Stored records
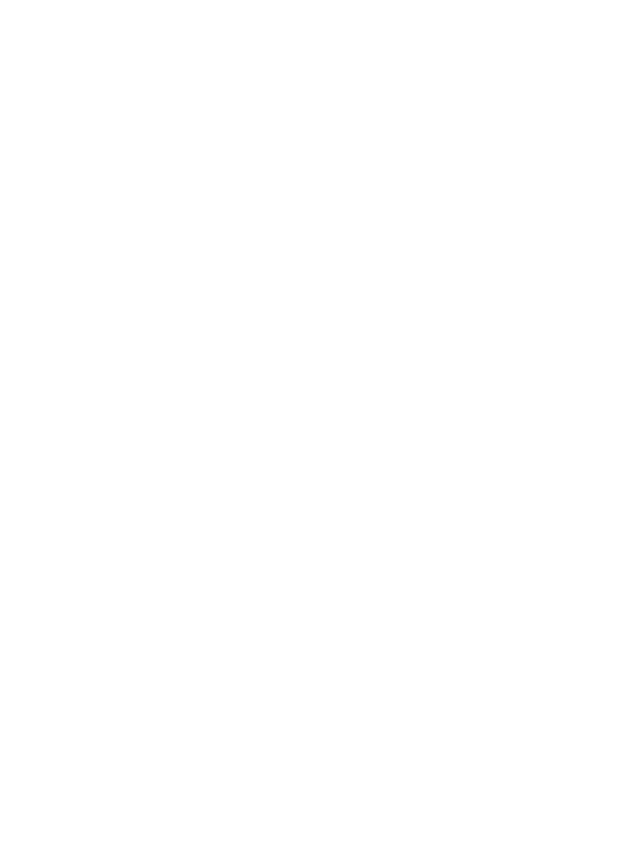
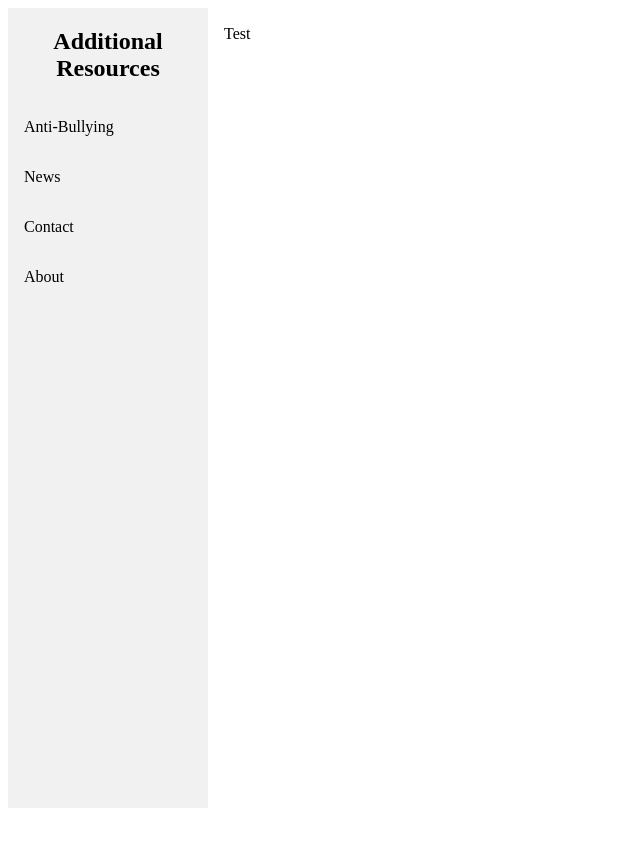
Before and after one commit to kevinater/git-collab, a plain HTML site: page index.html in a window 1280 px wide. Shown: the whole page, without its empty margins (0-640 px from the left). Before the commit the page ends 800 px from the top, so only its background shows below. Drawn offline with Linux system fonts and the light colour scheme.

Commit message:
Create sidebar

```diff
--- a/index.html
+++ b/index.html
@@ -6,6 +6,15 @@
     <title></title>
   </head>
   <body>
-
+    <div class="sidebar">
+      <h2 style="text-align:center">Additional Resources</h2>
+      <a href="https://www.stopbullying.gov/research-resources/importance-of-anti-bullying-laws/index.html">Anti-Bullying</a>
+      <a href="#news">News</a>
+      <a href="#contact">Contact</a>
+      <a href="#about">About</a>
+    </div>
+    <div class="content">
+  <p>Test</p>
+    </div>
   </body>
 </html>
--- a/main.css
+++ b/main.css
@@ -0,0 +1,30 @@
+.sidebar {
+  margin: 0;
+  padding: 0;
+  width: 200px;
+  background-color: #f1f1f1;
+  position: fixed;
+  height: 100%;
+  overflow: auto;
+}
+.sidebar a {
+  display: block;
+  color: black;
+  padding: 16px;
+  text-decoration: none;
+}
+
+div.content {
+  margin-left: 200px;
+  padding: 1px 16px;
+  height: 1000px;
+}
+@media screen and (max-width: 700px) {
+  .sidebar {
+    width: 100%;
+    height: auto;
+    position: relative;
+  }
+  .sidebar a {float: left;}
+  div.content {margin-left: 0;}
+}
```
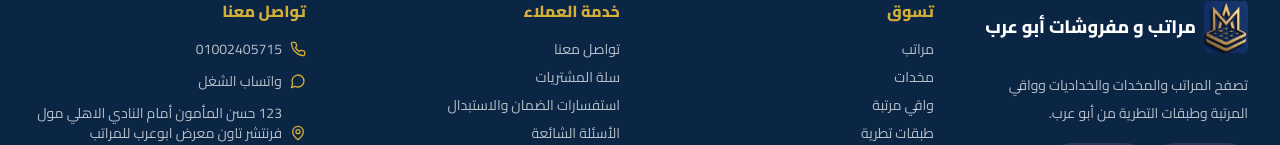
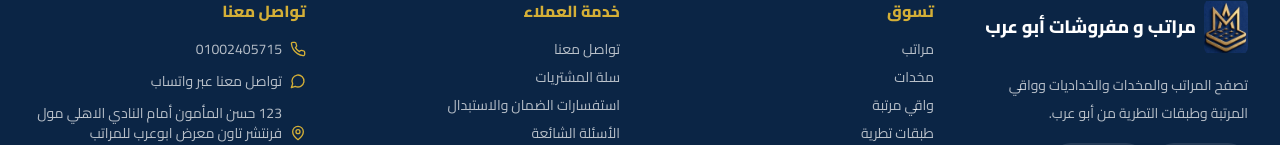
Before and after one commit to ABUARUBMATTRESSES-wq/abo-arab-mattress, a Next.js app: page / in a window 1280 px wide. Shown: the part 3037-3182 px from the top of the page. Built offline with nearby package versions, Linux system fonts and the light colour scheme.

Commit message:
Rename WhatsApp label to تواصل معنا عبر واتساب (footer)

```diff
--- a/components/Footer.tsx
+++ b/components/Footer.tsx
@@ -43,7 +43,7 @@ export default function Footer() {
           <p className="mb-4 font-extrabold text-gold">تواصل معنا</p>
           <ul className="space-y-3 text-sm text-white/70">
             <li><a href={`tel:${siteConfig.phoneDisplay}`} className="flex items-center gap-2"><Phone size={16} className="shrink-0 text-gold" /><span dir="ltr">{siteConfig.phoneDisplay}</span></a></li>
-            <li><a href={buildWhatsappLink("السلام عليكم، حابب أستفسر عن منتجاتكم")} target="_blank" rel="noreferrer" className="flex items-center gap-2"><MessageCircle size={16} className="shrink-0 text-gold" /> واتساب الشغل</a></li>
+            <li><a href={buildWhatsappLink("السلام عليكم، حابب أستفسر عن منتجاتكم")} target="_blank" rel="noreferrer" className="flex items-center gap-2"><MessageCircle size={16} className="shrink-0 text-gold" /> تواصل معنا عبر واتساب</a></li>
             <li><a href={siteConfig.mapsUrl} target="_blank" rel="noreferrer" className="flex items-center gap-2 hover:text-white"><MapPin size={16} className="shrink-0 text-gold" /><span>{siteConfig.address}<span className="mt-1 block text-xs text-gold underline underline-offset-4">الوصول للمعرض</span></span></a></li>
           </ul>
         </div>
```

* **Task item**:
Copy each line of the records above exactly as written. Do not carry over any picture.

* **Written response**:
Before and after one commit to kevinater/git-collab, a plain HTML site: page index.html in a window 1280 px wide. Shown: the whole page, without its empty margins (0-640 px from the left). Before the commit the page ends 800 px from the top, so only its background shows below. Drawn offline with Linux system fonts and the light colour scheme.

Commit message:
Create sidebar

```diff
--- a/index.html
+++ b/index.html
@@ -6,6 +6,15 @@
     <title></title>
   </head>
   <body>
-
+    <div class="sidebar">
+      <h2 style="text-align:center">Additional Resources</h2>
+      <a href="https://www.stopbullying.gov/research-resources/importance-of-anti-bullying-laws/index.html">Anti-Bullying</a>
+      <a href="#news">News</a>
+      <a href="#contact">Contact</a>
+      <a href="#about">About</a>
+    </div>
+    <div class="content">
+  <p>Test</p>
+    </div>
   </body>
 </html>
--- a/main.css
+++ b/main.css
@@ -0,0 +1,30 @@
+.sidebar {
+  margin: 0;
+  padding: 0;
+  width: 200px;
+  background-color: #f1f1f1;
+  position: fixed;
+  height: 100%;
+  overflow: auto;
+}
+.sidebar a {
+  display: block;
+  color: black;
+  padding: 16px;
+  text-decoration: none;
+}
+
+div.content {
+  margin-left: 200px;
+  padding: 1px 16px;
+  height: 1000px;
+}
+@media screen and (max-width: 700px) {
+  .sidebar {
+    width: 100%;
+    height: auto;
+    position: relative;
+  }
+  .sidebar a {float: left;}
+  div.content {margin-left: 0;}
+}
```
Before and after one commit to ABUARUBMATTRESSES-wq/abo-arab-mattress, a Next.js app: page / in a window 1280 px wide. Shown: the part 3037-3182 px from the top of the page. Built offline with nearby package versions, Linux system fonts and the light colour scheme.

Commit message:
Rename WhatsApp label to تواصل معنا عبر واتساب (footer)

```diff
--- a/components/Footer.tsx
+++ b/components/Footer.tsx
@@ -43,7 +43,7 @@ export default function Footer() {
           <p className="mb-4 font-extrabold text-gold">تواصل معنا</p>
           <ul className="space-y-3 text-sm text-white/70">
             <li><a href={`tel:${siteConfig.phoneDisplay}`} className="flex items-center gap-2"><Phone size={16} className="shrink-0 text-gold" /><span dir="ltr">{siteConfig.phoneDisplay}</span></a></li>
-            <li><a href={buildWhatsappLink("السلام عليكم، حابب أستفسر عن منتجاتكم")} target="_blank" rel="noreferrer" className="flex items-center gap-2"><MessageCircle size={16} className="shrink-0 text-gold" /> واتساب الشغل</a></li>
+            <li><a href={buildWhatsappLink("السلام عليكم، حابب أستفسر عن منتجاتكم")} target="_blank" rel="noreferrer" className="flex items-center gap-2"><MessageCircle size={16} className="shrink-0 text-gold" /> تواصل معنا عبر واتساب</a></li>
             <li><a href={siteConfig.mapsUrl} target="_blank" rel="noreferrer" className="flex items-center gap-2 hover:text-white"><MapPin size={16} className="shrink-0 text-gold" /><span>{siteConfig.address}<span className="mt-1 block text-xs text-gold underline underline-offset-4">الوصول للمعرض</span></span></a></li>
           </ul>
         </div>
```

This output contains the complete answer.